Rabbi David Eliach, who recently passed away, may have been one of the most influential Jewish educators of the 20th century. Aside from his early work in Israel, where he helped pioneer the Bnei Akiva school system, and the 25 years he sat at the helm of the Yeshivah of Flatbush and began the professionalization of Jewish day schools in North America, Rabbi Eliach had a profound influence on hundreds of teachers he taught and personally mentored for more than 50 years.
Here’s one sample of a multi-generational interaction revolving around Rabbi Eliach. I studied with Rabbi Eliach at Yeshiva University’s Azrieli Graduate School in the early 1980s. In a recent professional development program I co-conducted at The Lookstein Center, I overheard a conversation between one of my collaborators running the program – a younger colleague who was mentored by Rabbi Eliach in the early 2000s – and one of his students, now a teacher, who was mentored by Rabbi Eliach when she began teaching more than a decade later. Rabbi Eliach was a profound influence on each of us in our educational practice and thinking. (In a fitting twist, a few years ago I had the honor of teaching and mentoring Rabbi Eliach’s granddaughter as she was studying to be a Jewish educator.)
One of his most lasting educational messages is that the best form of classroom management was a lesson that was intellectually engaging and personally meaningful for the students. He called this motivation, but it was much more profound than a trick with which to catch the students’ attention. He understood that every student would eventually make choices about what level of Jewish involvement they would have, and that to maximize that, it was essential that their encounter with Jewish texts be one in which they discovered just how deeply those texts touch their lives. When asked what to do with texts in which the teacher could not find meaning, his response was simple – don’t teach those texts.
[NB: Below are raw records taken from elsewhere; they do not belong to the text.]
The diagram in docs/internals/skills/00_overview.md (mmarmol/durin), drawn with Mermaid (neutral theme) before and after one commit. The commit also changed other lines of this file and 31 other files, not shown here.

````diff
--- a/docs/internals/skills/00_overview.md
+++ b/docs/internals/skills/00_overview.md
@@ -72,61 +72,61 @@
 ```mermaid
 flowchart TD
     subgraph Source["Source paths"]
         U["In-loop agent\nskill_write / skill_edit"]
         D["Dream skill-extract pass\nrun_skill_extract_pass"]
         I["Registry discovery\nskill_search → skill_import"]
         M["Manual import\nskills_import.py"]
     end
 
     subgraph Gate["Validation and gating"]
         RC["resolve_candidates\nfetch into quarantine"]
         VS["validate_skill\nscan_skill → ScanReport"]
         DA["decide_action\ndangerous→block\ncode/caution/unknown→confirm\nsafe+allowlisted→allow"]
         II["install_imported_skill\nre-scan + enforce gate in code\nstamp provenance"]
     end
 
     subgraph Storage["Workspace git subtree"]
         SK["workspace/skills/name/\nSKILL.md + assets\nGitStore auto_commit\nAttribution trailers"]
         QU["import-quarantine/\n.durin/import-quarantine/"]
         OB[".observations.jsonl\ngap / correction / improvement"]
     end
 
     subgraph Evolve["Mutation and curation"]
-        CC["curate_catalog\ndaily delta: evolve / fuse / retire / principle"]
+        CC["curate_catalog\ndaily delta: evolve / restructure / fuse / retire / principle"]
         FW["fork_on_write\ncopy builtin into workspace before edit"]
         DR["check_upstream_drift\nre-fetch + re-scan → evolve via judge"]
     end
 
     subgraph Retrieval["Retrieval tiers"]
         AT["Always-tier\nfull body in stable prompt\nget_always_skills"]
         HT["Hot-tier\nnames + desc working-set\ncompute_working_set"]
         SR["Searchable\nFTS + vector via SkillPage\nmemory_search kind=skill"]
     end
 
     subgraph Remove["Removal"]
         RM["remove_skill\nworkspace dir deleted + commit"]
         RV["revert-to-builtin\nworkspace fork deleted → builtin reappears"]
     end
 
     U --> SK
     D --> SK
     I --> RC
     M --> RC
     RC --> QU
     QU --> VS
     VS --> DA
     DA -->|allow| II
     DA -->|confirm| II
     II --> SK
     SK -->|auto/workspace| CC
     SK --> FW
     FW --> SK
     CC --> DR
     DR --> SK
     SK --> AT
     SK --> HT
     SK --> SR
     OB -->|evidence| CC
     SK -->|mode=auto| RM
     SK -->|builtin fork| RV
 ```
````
One conversation I had with him remains with me after 40 years. His graduate school class was very demanding. Each week we had to prepare an imaginary transcript of a class we planned to teach. What would I say or do, how did I expect the students would respond, how would I respond to those students, what would I do if the students didn’t respond as expected, etc. It was labor intensive – it demanded a minimum of four-to-five hours each week to prepare a single lesson plan – and forced us to understand that to teach well we needed to understand our students deeply. One of us would present our lesson in class, after which he would demonstrate a completely different way to present the same material, which was significantly more engaging than anything we prepared, and was seemingly effortless. One day I asked how he could do that, and what I should do if I could not. He looked at me and smiled. “You are young and have energies unique to you. I cannot do the kinds of things that you can, and you should use the energies you have now to do the things that you can. Over the course of time you will learn to do things differently, your repertoire will grow and change. And eventually you will do your own things masterfully and seemingly without effort.”
His sage advice calmed me then and has guided me ever since. His life was transformative for the entire field of Jewish education; the many teachers upon whom his imprint remains are his legacy. May his memory be an inspiration for generations to come.